Most people in North America and Europe have seen a Dandelion. You might recognize them by their distinctive yellow flower or their cluster of white seeds. You may have picked one as a child and tried to blow away all the seeds in one breath. It is good luck, you know.
The Common Dandelion ventured from Europe and became widespread in North America taking on disturbed areas, especially suburban land. Those spaces between roads and sidewalks can become critical habitat for many insects in our overly paved world. Dandelions reclaim those not only those in-between areas, they provide a food source for insects and humans.
If the area has not been sprayed by any pesticides or other chemicals, humans can eat the dandelion as well as insects. However, if you’ve never eaten Dandelion before, try a very small amount first before diving in head first to check for allergies and have some Benedryl on hand.
I noticed the Dandelions began to sprout up in May in the Colorado high country between the elevations of 6,500-8,500 feet. As one of the first flowers to appear after the spring snows, they provide critical habitat for many insects including the White-Lined Sphinx Moth and the Painted Lady Butterfly. Bees like them as well.

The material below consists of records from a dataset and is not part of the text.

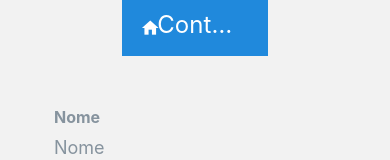
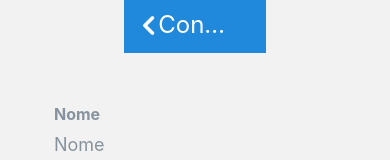
Before and after one commit to lsguilherme/dispositivos-moveis, a React Native app: screen /CadastroContato in a window 390 px wide. Shown: the top 160 px of the page. Built offline with nearby package versions, Linux system fonts and the light colour scheme.

Commit message:
Arrumado icones de voltar página.

```diff
--- a/App.js
+++ b/App.js
@@ -12,7 +12,7 @@ export default function App() {
   const Stack = createNativeStackNavigator();
   return (
 
-    <NavigationContainer >
+    <NavigationContainer>
 
       <StatusBar
         backgroundColor="transparent"
--- a/src/screens/CadastroContato/index.js
+++ b/src/screens/CadastroContato/index.js
@@ -1,6 +1,6 @@
 import React, { useEffect, useState } from "react";
-import { ScrollView, View, TextInput } from "react-native";
-import { Button, Header, Icon, Input } from "react-native-elements";
+import { ScrollView, View, Image, TouchableOpacity } from "react-native";
+import { Button, Header, Input } from "react-native-elements";
 
 import axios from "axios";
 
@@ -43,6 +43,7 @@ export function CadastroContato({ route, navigation }) {
         setNome('');
         setEmail('');
         setTelefone('');
+        alert('Adicionado com sucesso!')
       })
       .catch((error) => console.log(error));
   }
@@ -53,6 +54,8 @@ export function CadastroContato({ route, navigation }) {
         nome: getNome,
         email: getEmail,
         telefone: getTelefone,
+      }).then(function(){
+        alert('Alterado com sucesso!')
       })
       }
 
@@ -62,6 +65,7 @@ export function CadastroContato({ route, navigation }) {
       setNome('')
       setEmail('')
       setTelefone('')
+      alert('Excluido com sucesso!')
     })
     .catch((error) => console.log(error))
   }
@@ -77,17 +81,15 @@ export function CadastroContato({ route, navigation }) {
             style: { color: "#fff", fontSize: 24 },
           }}
           leftComponent={
-            <Button
-              icon={
-                <Icon
-                  name="home"
-                  size={20}
-                  color="white"
-                  onPress={() => navigation.navigate("ListaContatos")}
-                />
-              }
-            />
-          }
+              <TouchableOpacity
+              onPress={() => navigation.navigate("ListaContatos")}>
+              <Image
+                source={require('../../assets/iconBack.png')}
+                tintColor="white"
+
+              />
+          </TouchableOpacity>
+            }
         />
 
         <View style={{ marginTop: 50 }}>
--- a/src/screens/CadastroUsuarios/index.js
+++ b/src/screens/CadastroUsuarios/index.js
@@ -1,6 +1,6 @@
 import React, { useState } from 'react';
-import { ScrollView, View } from 'react-native';
-import { Button, Header, Icon } from 'react-native-elements';
+import { ScrollView, TouchableOpacity, View, Image } from 'react-native';
+import { Button, Header,  } from 'react-native-elements';
 import { Input } from 'react-native-elements/dist/input/Input';
 
 import { styles } from './styles';
@@ -33,8 +33,14 @@ export function CadastroUsuarios({navigation}) {
         <Header
           centerComponent={{ text: "Usuário", style: { color: "#fff", fontSize:24 }}}
           leftComponent={
-            <Button icon={<Icon name="home" size={20} color="white"
-            onPress={()=>navigation.navigate('Login')}/>} />
+            <Button icon={<TouchableOpacity
+              onPress={() => navigation.navigate("Login")}>
+              <Image
+                source={require('../../assets/iconBack.png')}
+                tintColor="white"
+
+              />
+          </TouchableOpacity>} />
           }
         />
 
--- a/src/screens/Login/index.js
+++ b/src/screens/Login/index.js
@@ -25,7 +25,7 @@ export function Login({ navigation }) {
     console.log('Entrar na conta', getEmail)
     navigation.navigate('ListaContatos')
     })
-    .catch(error => console.log(error))
+    .catch(error => alert('Usuário não encontrado!'))
   }
   return (
 
```
Also changed, not shown: src/assets/iconBack.png (added).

Since I find the scientific details helpful, I searched several field guides to find out more information about the dandelion. I especially like to know the family that plants reside in to help me form a mental schema of which plants are related.
- No leaves on stems
- 2-16 inches tall
- Introduced from Europe to North America and now widespread
- Found in disturbed land and suburban areas
- Has a taproot and all parts are edible
- Basal and Pinnate
- Lance-like, long with triangles facing back toward roots
- Largest lobe at the end of the leaf
- Yellow, 1.5 – 2 inches wide with ray florets
- 6 – 10 inches high from ground
- Outer rays bent backward
- Single flower per stem, May – August
- Usually gray achenes (small, one seed), 4 – 5 mm
- Stem becomes cluster of while round bristles that blow in the wind to spread
Dandelion & The Nature Journal
Like Big Mountain Sagebrush, the Dandelion fell into the Asteraceae Family due to the structure of their flowers. This discovery did not surprise me for the giant yellow flower of the dandelion, but I remember being quite surprised for the tiny asters in sagebrush.
I find it important to note the shape of the leaves here as well. Before the flowers arrive or after a lawnmower removes them, I can still identify the plant based on the distinctive leave pattern. Because the leaves are basal, or coming from the bottom of the plant, when the stem of the flower is cut, the leaves remain intact on the ground.
As for edibility, I recommend checking out some recipes from Doug and Stacy here. They have a great recipe for tea and salad with some helpful pointers.